The U.S. Supreme Court ruling, upholding the federal health law, has provided more clarity to the region and country.
Although the U.S. Supreme Court has upheld most of the Affordable Care Act, or ACA, Missouri and other states now have the option of whether or not to expand their Medicaid eligibility, instead of it being a requirement. Ryan Barker, with the Missouri Foundation for Health, estimates that the decision in Missouri would affect between 250,000 and 300,000 residents who don’t have insurance. Barker says a person must currently make little or no money to be eligible.
"So say single mom, two kids" says Barker, "for her to be eligible for Medicaid in Missouri, she has to make less than $3500 a year currently. That’s about 18 percent of the federal poverty level. The expansion of Medicaid in the ACA would have taken that up to 133 percent of poverty, which would be about $25,000. It would also create a brand new category for childless adults."

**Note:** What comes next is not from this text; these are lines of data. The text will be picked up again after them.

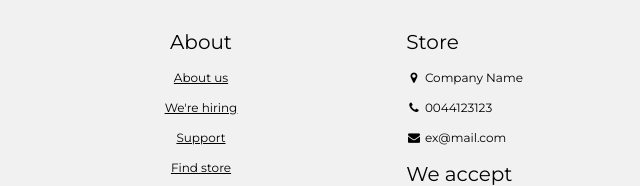
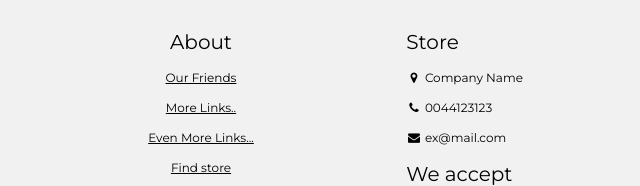
Before and after one commit to avnerhtml/tencee, a plain HTML site: page index.html in a window 1280 px wide. Shown: the part 1880-2066 px from the top of the page, 439-1079 px from the left. Drawn offline with nearby package versions, Linux system fonts and the light colour scheme; a script that the page names is missing.

Commit message:
Update index.html

```diff
--- a/index.html
+++ b/index.html
@@ -166,9 +166,9 @@
 
       <div class="w3-col s4">
         <h4>About</h4>
-        <p><a href="#">About us</a></p>
-        <p><a href="#">We're hiring</a></p>
-        <p><a href="#">Support</a></p>
+        <p><a href="https://10c41.com/">Our Friends</a></p>
+        <p><a href="https://vyzer.xxx/">More Links..</a></p>
+        <p><a href="https://www.rickowens.eu/en/IT/men/section/new-arrivals">Even More Links...</a></p>
         <p><a href="#">Find store</a></p>
         <p><a href="#">Shipment</a></p>
         <p><a href="#">Payment</a></p>
```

Roy Blunt, Republican U.S. Senator for Missouri, says expanding the program would be too big of a burden: “States are already struggling to pay current Medicaid costs,” says Blunt. “Education funding is going down in many states every year, including ours in the last three years.” If states do participate in the expansion, the federal government would fully subsidize it for the first three years. Then, states would pick up about ten percent of the costs. Missouri Governor Jay Nixon has not commented on the situation.